In October, Lightning Labs announced the first mainnet release of Taproot Assets (TARO)further enhancing the Bitcoin blockchain as a multi-asset network.
Announcing the first mainnet release of Taproot Assets, a protocol for assets on #bitcoin and lightning.
With this release, developers can issue financial assets on-chain in a scalable manner.
Today marks a new era of multi-asset bitcoin. https://t.co/2cNvZSvv8v
– Lightning Laboratories⚡️ (@lightning) October 18, 2023
This couldn’t have happened at a more opportune time, considering the excitement surrounding Ordinals Protocol and how it has paved the way for TARO to shine alongside it.
The Ordinals protocol has broadened the perspective of users and builders, allowing them to build and visualize Bitcoin as a network of multiple assets.
Ordinal Assets – flooding the network with transactions – forced Binance to implement an integration with Lightning. This key factor, combined with low costs, decentralization and high settlement speed of the network, makes trading other coins and assets very attractive through Taproot Assets.
And among the different applications of the TARO protocol, one of the most talked about is the possibility of issuing stablecoins on the Bitcoin blockchain.
The paradigm shift is monumental as it paves the way for Bitcoin to transform from a tradable asset to a means by which exchanges take place.
This innovation will allow manufacturers to import successful use cases from other channels and bring them back to the mothership.
Some even joke that all other chains are just Bitcoin test networks. Does this all bring us back to Bitcoin?
THE BITCOIN RENAISSANCE CANNOT BE STOPPED
the magicians of @lightning labs are back with an efficient protocol for tokens in addition to bitcoin
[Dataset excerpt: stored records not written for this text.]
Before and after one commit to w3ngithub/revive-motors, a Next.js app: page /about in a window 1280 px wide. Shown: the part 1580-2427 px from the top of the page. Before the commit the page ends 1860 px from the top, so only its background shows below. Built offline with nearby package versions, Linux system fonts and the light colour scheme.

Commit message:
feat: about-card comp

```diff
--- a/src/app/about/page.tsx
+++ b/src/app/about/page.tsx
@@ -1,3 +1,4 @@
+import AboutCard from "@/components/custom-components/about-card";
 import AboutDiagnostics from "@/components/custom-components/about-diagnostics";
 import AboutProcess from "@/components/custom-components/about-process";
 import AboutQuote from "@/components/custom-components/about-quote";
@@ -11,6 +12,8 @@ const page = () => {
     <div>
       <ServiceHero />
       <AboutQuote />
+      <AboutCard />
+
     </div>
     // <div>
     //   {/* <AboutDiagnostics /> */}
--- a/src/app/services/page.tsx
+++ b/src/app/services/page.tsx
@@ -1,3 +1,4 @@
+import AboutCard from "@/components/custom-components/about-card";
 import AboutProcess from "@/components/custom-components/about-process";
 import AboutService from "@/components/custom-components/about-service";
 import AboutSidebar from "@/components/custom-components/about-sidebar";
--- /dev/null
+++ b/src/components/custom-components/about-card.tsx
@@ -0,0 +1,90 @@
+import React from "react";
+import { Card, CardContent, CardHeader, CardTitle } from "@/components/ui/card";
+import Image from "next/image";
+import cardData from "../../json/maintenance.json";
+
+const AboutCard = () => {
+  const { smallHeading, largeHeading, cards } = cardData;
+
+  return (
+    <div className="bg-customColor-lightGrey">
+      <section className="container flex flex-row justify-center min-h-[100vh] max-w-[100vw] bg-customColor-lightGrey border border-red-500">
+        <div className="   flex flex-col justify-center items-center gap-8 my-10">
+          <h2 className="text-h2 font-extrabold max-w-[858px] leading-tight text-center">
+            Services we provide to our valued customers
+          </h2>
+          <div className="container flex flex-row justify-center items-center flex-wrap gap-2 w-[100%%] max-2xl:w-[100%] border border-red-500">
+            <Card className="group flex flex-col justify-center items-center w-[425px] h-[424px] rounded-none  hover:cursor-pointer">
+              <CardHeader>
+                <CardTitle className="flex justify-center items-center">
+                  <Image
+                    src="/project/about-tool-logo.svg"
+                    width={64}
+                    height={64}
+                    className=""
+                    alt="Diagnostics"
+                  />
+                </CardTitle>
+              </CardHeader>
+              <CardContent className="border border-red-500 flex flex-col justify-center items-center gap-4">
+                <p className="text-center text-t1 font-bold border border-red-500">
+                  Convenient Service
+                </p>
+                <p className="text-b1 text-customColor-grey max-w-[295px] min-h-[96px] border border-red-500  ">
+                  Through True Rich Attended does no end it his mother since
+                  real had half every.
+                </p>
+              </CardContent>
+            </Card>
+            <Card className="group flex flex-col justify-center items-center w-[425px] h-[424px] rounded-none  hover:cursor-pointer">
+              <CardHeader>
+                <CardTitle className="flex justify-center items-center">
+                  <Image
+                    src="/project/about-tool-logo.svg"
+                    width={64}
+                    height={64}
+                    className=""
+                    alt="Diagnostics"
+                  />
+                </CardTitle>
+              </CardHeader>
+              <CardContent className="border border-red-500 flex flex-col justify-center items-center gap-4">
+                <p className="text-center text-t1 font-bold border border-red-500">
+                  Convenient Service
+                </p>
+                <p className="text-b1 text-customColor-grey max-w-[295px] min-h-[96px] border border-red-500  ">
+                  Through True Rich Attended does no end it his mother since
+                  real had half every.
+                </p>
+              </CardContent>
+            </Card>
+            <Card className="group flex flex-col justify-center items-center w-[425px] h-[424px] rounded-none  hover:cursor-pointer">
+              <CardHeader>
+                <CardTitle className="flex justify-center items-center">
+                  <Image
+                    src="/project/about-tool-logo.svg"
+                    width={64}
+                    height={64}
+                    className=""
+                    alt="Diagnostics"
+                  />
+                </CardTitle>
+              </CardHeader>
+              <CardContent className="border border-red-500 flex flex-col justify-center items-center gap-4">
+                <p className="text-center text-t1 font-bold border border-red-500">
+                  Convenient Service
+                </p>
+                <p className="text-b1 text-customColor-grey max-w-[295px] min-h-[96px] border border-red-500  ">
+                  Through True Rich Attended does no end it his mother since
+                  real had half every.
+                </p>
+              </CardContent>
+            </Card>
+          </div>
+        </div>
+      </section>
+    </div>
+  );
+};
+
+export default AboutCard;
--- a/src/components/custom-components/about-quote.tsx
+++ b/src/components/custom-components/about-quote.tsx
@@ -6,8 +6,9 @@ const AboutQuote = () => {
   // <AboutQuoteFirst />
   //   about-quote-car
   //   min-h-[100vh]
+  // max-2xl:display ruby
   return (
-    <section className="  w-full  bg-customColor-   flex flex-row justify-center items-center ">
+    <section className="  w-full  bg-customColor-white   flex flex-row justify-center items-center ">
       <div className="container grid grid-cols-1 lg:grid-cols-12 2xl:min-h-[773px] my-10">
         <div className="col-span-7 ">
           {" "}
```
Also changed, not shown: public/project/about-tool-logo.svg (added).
Ethereum was a testnet. rise soon, we’re going to the moon pic.twitter.com/2g6vPFBAbV
– Udi Wertheimer (@udiWertheimer) May 16, 2023
Overall, we could say that we are at the dawn of a new Bitcoin era – the era of the multi-asset orange network.
In addition to attracting and retaining more developers who may be interested in these new protocols, these new applications also have the potential to attract and retain new users who initially did not find interest or value in Bitcoin as a store of value.
For some, transforming the world can sometimes be done through the simple pleasure of fun, cryptic sports cards. But with the optimization of Ordinals, the number of possibilities will continue to expand.
Hal Finney, a prominent cypherpunk – and the first person to receive a transaction from Bitcoin creator Satoshi Nakamoto – wrote in a 1993 article on Compuserve: “Thinking a little more about the idea of buying and selling digital money, I thought of a way to present it. We buy and sell crypto trading cards.
Finney knew it, and now you know it too.
Lugui Tillier is the commercial director of Lumx Studios, a Web3 studio that counts among its investors BTG Pacual Bank, the largest investment bank in Latin America. Lumx Studios has already had Web3 files with Coca-Cola, AB InBev, Nestlé and Meta. The author holds investments related to Ordinals Protocol, although none are named in this article.
This article is intended for general information purposes and is not intended to be and should not be considered legal or investment advice. The views, thoughts and opinions expressed herein are solely those of the author and do not necessarily reflect or represent the views and opinions of Cointelegraph.